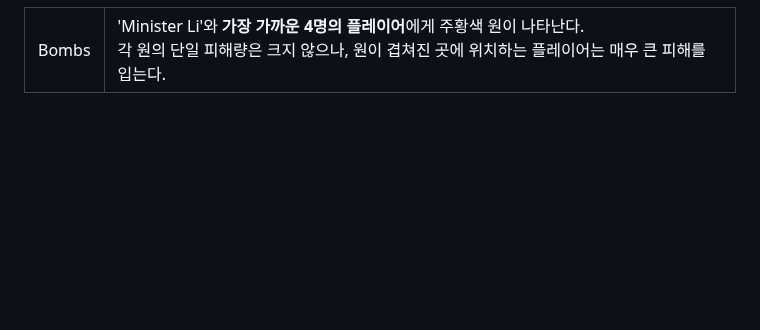
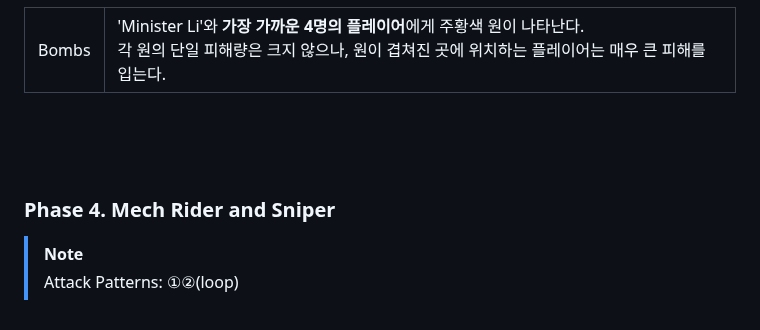
Before and after one commit to CSMRu/gw2-pve, a Markdown page: Strike Mission/Kaineng Overlook CM.md, the part around the change. Rendered like a GitHub page; folded sections open; blank space fills up the shorter version.

```diff
--- a/Strike Mission/Kaineng Overlook CM.md
+++ b/Strike Mission/Kaineng Overlook CM.md
@@ -219,3 +219,9 @@
 	<br>
 </p>
 </details>
+
+<br>
+
+### Phase 4. Mech Rider and Sniper
+> [!NOTE]
+> Attack Patterns: ①②(loop)
```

* About this exercise *
Would you please set down the listing above exactly, minus its images?

* Reply to the exercise *
Before and after one commit to CSMRu/gw2-pve, a Markdown page: Strike Mission/Kaineng Overlook CM.md, the part around the change. Rendered like a GitHub page; folded sections open; blank space fills up the shorter version.

```diff
--- a/Strike Mission/Kaineng Overlook CM.md
+++ b/Strike Mission/Kaineng Overlook CM.md
@@ -219,3 +219,9 @@
 	<br>
 </p>
 </details>
+
+<br>
+
+### Phase 4. Mech Rider and Sniper
+> [!NOTE]
+> Attack Patterns: ①②(loop)
```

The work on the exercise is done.